• **Provided material**
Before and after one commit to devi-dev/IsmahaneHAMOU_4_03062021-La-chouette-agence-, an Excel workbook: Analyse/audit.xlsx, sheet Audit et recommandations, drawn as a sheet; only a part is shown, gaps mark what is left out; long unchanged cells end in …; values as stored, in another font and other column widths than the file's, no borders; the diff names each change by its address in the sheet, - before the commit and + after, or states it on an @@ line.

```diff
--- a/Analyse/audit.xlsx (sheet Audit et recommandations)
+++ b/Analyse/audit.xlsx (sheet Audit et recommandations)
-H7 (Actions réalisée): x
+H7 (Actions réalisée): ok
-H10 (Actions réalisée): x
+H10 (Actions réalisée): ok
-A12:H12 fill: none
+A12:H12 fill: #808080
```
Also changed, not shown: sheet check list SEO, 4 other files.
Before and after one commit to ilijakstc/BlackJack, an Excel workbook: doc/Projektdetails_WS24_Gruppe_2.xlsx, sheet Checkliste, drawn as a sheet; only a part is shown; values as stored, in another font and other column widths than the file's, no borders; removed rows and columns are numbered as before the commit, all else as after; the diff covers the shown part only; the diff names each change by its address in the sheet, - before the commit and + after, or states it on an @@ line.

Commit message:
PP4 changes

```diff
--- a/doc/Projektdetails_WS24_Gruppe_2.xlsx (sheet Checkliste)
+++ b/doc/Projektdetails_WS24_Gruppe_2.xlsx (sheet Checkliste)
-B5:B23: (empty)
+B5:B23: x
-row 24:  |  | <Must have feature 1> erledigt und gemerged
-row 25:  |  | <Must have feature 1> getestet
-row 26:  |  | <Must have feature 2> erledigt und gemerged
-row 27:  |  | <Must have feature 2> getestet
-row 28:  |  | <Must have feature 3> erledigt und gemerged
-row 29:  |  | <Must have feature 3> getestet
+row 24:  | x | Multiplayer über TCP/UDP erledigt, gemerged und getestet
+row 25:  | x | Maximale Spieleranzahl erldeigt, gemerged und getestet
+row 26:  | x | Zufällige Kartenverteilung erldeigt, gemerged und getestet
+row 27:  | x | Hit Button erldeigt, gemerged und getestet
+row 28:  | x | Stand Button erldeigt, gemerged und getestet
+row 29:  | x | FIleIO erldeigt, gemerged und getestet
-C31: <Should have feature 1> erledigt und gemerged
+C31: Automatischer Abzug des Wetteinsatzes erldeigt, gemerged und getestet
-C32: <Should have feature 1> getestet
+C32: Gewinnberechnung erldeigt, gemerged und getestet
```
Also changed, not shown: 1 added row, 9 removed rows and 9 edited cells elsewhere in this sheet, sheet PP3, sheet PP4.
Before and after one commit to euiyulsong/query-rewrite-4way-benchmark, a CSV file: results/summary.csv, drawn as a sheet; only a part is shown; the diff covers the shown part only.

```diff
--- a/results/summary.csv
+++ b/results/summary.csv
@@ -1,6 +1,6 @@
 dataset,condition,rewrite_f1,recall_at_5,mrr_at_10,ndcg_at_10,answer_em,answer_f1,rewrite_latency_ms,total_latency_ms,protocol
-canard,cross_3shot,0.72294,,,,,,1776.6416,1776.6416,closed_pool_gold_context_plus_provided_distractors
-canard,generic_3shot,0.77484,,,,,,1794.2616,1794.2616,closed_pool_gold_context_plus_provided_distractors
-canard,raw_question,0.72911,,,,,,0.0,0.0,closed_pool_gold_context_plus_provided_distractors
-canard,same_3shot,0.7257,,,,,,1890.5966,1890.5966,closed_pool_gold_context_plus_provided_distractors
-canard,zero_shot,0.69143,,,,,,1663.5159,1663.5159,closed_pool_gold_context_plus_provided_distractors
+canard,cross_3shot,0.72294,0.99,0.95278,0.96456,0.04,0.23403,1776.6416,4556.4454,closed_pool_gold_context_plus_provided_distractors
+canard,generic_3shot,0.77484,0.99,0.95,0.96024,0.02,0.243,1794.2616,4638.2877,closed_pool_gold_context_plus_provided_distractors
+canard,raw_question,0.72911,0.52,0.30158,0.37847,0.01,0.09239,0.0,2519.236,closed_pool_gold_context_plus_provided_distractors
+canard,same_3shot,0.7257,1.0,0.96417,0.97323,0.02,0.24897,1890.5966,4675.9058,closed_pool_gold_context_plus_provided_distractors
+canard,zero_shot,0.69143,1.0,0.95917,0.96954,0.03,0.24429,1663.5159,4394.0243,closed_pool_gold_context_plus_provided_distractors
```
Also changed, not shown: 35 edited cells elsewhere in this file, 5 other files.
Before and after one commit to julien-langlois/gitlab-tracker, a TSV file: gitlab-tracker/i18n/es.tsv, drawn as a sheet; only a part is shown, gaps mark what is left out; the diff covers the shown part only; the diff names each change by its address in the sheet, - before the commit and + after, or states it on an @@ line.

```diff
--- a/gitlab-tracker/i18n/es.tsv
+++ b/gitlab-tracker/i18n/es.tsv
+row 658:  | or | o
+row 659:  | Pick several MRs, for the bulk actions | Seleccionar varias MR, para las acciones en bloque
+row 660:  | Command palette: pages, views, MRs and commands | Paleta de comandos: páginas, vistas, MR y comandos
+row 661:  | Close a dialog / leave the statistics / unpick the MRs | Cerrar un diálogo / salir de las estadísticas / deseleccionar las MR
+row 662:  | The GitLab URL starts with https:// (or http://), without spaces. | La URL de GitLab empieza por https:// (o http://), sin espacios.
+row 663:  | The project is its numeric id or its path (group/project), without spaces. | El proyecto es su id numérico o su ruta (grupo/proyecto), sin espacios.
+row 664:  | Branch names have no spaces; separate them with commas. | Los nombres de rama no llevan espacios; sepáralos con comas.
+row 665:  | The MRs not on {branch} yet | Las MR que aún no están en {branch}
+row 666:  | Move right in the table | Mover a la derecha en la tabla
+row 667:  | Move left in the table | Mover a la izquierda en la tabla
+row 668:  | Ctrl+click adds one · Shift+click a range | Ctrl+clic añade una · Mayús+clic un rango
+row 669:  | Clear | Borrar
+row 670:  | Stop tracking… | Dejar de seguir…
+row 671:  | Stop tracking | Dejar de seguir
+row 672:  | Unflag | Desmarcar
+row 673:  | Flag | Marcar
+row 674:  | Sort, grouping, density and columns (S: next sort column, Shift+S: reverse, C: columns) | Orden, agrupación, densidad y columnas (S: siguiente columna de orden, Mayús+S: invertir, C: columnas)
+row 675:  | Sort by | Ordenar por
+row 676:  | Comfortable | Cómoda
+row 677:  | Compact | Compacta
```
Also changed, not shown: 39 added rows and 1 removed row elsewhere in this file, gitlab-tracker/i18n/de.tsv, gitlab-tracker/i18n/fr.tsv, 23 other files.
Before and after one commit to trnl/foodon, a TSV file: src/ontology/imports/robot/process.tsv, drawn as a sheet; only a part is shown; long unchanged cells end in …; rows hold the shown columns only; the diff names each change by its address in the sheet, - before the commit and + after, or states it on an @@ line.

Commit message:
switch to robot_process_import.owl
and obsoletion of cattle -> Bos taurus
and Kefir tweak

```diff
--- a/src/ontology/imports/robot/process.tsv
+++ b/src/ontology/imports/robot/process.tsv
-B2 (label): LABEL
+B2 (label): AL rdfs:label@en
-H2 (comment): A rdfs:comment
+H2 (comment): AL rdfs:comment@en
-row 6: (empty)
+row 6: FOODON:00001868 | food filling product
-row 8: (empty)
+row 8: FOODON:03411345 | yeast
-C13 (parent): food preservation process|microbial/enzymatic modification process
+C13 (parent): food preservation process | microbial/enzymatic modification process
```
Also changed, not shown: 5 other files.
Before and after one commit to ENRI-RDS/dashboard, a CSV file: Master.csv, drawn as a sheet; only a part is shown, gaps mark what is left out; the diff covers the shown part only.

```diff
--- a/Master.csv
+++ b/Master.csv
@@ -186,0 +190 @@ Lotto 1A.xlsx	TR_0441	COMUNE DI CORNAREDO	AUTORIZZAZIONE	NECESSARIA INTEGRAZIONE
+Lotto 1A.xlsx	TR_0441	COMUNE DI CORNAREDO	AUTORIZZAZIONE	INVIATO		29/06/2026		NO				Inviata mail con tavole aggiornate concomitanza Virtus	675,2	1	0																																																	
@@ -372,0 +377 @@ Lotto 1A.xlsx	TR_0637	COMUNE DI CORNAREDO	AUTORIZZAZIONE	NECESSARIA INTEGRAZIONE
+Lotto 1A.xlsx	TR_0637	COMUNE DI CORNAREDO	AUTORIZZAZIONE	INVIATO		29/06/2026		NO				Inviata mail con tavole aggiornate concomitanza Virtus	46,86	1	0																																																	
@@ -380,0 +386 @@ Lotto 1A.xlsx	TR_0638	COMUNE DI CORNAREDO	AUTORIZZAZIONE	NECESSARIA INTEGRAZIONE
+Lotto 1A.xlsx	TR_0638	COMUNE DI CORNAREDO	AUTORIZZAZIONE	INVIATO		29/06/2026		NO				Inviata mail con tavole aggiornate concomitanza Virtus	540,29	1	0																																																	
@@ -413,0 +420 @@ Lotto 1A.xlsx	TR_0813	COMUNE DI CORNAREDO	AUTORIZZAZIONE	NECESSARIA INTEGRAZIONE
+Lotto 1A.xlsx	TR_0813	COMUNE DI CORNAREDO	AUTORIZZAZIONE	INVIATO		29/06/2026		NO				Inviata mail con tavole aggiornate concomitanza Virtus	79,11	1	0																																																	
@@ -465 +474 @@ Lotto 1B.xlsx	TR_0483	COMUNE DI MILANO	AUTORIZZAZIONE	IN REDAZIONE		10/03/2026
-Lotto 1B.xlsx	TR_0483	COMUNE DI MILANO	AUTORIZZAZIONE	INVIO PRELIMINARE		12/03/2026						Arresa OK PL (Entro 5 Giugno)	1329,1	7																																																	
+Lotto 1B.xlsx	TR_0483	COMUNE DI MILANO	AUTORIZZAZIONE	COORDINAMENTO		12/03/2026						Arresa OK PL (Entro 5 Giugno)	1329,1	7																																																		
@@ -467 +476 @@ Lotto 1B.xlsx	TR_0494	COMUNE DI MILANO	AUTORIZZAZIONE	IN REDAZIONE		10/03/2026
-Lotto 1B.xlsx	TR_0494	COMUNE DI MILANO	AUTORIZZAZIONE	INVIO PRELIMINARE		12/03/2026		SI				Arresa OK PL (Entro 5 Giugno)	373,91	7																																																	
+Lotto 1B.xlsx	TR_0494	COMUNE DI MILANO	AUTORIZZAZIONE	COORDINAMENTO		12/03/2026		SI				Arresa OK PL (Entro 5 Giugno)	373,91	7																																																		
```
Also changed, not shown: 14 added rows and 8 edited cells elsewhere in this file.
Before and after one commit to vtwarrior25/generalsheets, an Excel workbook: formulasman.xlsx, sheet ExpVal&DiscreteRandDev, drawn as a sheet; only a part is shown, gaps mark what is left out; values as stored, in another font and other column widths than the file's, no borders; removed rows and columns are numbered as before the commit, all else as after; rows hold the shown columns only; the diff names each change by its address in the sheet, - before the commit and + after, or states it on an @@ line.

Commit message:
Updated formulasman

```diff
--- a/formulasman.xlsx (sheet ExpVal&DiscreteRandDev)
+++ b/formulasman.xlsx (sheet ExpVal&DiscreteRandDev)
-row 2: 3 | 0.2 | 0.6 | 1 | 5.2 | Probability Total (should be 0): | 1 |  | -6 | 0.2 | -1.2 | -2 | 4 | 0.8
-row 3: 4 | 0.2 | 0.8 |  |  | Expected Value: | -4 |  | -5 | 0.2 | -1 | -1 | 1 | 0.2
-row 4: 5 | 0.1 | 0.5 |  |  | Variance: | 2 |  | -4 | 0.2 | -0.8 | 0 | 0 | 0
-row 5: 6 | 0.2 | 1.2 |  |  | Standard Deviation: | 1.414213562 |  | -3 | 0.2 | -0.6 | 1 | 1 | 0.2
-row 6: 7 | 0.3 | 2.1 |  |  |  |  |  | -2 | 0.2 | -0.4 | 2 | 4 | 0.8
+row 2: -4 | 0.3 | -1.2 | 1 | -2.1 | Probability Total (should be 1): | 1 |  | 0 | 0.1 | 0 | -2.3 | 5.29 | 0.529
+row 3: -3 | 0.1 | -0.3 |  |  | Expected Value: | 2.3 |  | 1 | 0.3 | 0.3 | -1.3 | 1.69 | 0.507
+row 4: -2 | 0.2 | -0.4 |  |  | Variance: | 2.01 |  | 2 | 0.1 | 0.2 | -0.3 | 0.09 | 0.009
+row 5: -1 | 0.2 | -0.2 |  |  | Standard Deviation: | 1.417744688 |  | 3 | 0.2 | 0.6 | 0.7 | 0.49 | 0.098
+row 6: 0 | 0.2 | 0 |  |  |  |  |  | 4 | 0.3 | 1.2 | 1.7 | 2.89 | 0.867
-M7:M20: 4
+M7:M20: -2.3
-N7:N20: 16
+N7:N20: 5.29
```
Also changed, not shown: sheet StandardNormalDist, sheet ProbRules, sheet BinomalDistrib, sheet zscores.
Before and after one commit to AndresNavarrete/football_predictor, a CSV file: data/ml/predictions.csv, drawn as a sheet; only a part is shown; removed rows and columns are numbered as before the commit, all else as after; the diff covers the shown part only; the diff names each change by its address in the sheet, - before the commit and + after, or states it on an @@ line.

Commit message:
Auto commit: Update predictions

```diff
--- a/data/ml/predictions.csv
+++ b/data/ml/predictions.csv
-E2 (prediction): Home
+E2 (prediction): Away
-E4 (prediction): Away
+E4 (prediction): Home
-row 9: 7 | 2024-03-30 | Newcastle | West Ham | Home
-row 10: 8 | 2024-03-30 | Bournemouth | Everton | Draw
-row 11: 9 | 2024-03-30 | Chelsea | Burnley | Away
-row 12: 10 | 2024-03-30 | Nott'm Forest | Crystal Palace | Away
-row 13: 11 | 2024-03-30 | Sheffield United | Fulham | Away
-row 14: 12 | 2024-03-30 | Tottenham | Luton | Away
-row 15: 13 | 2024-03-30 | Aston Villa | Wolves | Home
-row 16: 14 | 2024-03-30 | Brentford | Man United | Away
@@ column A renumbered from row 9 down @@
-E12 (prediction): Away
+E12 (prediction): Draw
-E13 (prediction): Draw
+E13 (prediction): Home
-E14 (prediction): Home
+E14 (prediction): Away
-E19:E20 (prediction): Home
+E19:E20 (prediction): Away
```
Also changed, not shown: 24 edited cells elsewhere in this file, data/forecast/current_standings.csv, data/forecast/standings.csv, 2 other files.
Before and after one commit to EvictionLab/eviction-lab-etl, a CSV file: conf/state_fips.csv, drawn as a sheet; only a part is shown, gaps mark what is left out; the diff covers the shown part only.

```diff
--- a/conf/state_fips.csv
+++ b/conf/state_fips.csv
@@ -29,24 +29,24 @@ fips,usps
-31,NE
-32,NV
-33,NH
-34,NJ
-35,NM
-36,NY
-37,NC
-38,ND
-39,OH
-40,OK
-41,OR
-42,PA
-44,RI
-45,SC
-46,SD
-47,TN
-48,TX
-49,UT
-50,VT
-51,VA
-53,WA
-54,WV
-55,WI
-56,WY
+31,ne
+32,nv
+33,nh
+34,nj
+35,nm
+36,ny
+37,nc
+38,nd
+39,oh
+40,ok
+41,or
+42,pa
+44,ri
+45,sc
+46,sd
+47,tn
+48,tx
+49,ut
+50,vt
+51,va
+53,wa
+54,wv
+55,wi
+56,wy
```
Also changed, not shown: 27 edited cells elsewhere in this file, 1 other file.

• **Work to be completed**
Copy every line of the data that carries the word "left".

• **Task response**
Before and after one commit to devi-dev/IsmahaneHAMOU_4_03062021-La-chouette-agence-, an Excel workbook: Analyse/audit.xlsx, sheet Audit et recommandations, drawn as a sheet; only a part is shown, gaps mark what is left out; long unchanged cells end in …; values as stored, in another font and other column widths than the file's, no borders; the diff names each change by its address in the sheet, - before the commit and + after, or states it on an @@ line.
Before and after one commit to julien-langlois/gitlab-tracker, a TSV file: gitlab-tracker/i18n/es.tsv, drawn as a sheet; only a part is shown, gaps mark what is left out; the diff covers the shown part only; the diff names each change by its address in the sheet, - before the commit and + after, or states it on an @@ line.
+row 667:  | Move left in the table | Mover a la izquierda en la tabla
Before and after one commit to ENRI-RDS/dashboard, a CSV file: Master.csv, drawn as a sheet; only a part is shown, gaps mark what is left out; the diff covers the shown part only.
Before and after one commit to vtwarrior25/generalsheets, an Excel workbook: formulasman.xlsx, sheet ExpVal&DiscreteRandDev, drawn as a sheet; only a part is shown, gaps mark what is left out; values as stored, in another font and other column widths than the file's, no borders; removed rows and columns are numbered as before the commit, all else as after; rows hold the shown columns only; the diff names each change by its address in the sheet, - before the commit and + after, or states it on an @@ line.
Before and after one commit to EvictionLab/eviction-lab-etl, a CSV file: conf/state_fips.csv, drawn as a sheet; only a part is shown, gaps mark what is left out; the diff covers the shown part only.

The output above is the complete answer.